Hummus where the heart is

Hidden gem: East Austin food truck among most underrated spots in town

Hidden gem: East Austin food truck among most underrated spots in town

Hummus Among Us sabich
The hummus sabich from the Hummus Among Us trailer is a sure bet. Photo courtesy of Hummus Among Us/ Facebook

In a town crawling with influencers, Yelpers, and various other people who obsessively document everything they eat, it can be difficult to find a place that’s truly off the radar. It’s harder still to find a place that is both off the radar and actually good. But somehow a new food trailer has managed to slip by the iPhone paparazzi and emerge as the rarest type of Austin restaurant: a hidden gem.

Hummus Among Us is the brainchild of chef Berty Richter, a recent Austin transplant whose resumé includes stints at restaurants from Israel to New York City — including a stop at soon-to-shutter Union Square mainstay Blue Water Grill. Although that career allowed him to study haute cuisine techniques and develop a global palate, the food of his youth spent in a heavily Turkish neighborhood in Israel was never far from his mind.

Upon moving to Austin, Richter realized that places serving Eastern Mediterranean cuisine were few and far between, so he decided to dip his toes into the hospitality scene with a few appearances at charity events like Farmgrass Fest. That led to a well-received series of pop-ups at east side bar Kitty Cohen’s (the bar still occasionally hosts Richter), and a successful crowdfunding campaign leading up to a permanent location. In late September, Richter quietly opened the Hummus Among Us truck at 1906 E. Cesar Chavez St., the same lot where Northern Thai trailer Dee Dee is parked.

As the truck’s name implies, the menu focuses on meze staple hummus. The classic version has a velvety base flecked with whole marinated chickpeas and parsley, but Richter also offers a heartier version made with shawarma-spiced smoked brisket and grilled onions. Specials allow the chef to explore less traditional flavors, like a recent batch featuring souvlaki-style marinated chicken and a hatch chili salsa.
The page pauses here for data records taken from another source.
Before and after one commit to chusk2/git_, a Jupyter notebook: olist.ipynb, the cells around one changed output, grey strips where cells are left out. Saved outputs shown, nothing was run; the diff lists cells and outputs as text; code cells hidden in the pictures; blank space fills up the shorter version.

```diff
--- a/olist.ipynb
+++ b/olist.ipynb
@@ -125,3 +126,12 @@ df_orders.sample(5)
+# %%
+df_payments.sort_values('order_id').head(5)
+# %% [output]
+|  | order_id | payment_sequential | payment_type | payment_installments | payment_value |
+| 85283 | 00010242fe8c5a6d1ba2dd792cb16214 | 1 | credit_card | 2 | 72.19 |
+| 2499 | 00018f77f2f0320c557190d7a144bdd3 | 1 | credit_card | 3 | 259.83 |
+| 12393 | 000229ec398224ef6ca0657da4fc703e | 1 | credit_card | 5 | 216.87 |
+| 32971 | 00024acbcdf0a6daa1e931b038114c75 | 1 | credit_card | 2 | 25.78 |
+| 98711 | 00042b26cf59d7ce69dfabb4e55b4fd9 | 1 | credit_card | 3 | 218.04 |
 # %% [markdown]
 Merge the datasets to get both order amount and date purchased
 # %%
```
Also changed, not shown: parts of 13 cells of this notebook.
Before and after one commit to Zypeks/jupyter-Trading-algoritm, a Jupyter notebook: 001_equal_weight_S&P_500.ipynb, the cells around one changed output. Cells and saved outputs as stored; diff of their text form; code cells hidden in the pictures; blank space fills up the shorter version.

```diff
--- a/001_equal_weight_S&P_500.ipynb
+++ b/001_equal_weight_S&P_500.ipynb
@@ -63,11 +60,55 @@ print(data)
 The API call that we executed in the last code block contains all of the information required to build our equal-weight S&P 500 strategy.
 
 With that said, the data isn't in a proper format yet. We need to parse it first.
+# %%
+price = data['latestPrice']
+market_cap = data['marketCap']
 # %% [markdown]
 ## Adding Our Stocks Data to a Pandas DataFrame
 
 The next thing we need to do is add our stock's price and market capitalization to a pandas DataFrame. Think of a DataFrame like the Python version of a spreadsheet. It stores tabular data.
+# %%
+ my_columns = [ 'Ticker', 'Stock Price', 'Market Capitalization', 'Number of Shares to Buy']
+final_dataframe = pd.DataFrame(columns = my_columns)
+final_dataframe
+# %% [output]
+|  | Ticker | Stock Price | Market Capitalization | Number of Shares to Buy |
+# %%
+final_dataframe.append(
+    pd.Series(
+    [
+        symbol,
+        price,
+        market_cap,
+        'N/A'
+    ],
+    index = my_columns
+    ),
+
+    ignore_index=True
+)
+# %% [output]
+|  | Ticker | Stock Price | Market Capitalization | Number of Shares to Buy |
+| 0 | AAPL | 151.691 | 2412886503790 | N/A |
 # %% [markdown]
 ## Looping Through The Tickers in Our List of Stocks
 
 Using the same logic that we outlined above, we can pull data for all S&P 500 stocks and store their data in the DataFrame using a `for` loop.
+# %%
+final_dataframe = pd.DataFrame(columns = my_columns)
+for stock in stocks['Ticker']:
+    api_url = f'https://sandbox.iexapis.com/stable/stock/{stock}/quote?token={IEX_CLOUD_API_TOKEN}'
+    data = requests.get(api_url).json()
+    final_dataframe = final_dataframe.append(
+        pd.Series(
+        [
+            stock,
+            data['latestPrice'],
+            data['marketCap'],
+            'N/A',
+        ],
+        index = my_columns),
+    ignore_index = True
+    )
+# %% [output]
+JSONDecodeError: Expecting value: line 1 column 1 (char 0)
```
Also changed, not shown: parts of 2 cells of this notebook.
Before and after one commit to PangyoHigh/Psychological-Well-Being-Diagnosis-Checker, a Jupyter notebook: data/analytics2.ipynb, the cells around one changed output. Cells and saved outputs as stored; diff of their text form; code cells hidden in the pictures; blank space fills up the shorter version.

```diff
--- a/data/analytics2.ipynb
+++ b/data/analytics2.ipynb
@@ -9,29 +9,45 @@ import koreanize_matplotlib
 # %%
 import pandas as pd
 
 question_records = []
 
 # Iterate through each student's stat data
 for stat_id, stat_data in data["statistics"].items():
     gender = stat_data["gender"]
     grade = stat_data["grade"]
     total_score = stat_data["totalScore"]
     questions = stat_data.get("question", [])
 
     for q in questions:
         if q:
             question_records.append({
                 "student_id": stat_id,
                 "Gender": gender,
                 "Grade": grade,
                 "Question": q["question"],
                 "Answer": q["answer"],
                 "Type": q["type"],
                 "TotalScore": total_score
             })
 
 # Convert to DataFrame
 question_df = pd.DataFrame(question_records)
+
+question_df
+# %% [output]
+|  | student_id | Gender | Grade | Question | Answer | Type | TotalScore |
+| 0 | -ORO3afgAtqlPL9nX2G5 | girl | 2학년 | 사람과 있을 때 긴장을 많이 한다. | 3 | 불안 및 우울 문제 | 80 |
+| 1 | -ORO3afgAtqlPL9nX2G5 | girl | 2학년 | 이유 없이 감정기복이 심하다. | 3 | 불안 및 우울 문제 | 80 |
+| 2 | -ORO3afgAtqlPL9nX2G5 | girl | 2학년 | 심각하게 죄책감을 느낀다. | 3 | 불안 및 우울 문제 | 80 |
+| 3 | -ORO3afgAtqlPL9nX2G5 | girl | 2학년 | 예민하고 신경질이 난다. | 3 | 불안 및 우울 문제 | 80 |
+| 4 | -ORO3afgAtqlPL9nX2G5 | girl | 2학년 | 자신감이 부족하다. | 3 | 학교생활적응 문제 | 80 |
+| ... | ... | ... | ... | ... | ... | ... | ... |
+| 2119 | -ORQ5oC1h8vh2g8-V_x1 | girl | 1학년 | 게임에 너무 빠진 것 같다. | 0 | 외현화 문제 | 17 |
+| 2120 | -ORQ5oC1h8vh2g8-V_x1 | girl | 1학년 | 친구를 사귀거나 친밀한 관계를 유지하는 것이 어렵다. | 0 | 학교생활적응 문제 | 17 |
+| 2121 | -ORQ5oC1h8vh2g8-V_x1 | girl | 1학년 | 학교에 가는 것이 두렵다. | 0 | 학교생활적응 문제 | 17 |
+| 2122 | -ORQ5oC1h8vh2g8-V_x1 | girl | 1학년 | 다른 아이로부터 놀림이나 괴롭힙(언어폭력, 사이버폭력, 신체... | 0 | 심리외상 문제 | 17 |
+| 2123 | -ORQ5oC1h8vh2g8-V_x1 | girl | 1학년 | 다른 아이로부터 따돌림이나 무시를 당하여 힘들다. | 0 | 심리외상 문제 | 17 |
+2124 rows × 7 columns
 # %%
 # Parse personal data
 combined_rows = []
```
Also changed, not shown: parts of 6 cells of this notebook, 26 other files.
All are served with pita, of course, a thicker, fluffier version than the cardboard-like supermarket rounds epidemic in Austin.

The dense, chewy pita make the base of the sabich, a traditional Mizrahi Jewish sandwich made with hummus, boiled egg, and fried eggplant drizzled with schug (a Yemeni hot chili sauce) and amba (a Middle Eastern condiment made of fermented mangos). A light Israeli salad of cucumbers tomatoes, and spices and an order of house pickles makes the ideal side. We haven’t yet tried the Jerusalem Nachos — za’atar-seasoned pita chips topped with just about every ingredient used in the other dishes — but we can’t imagine a better way to sober up after a happy hour at the nearby Craftsman or Stay Gold bars.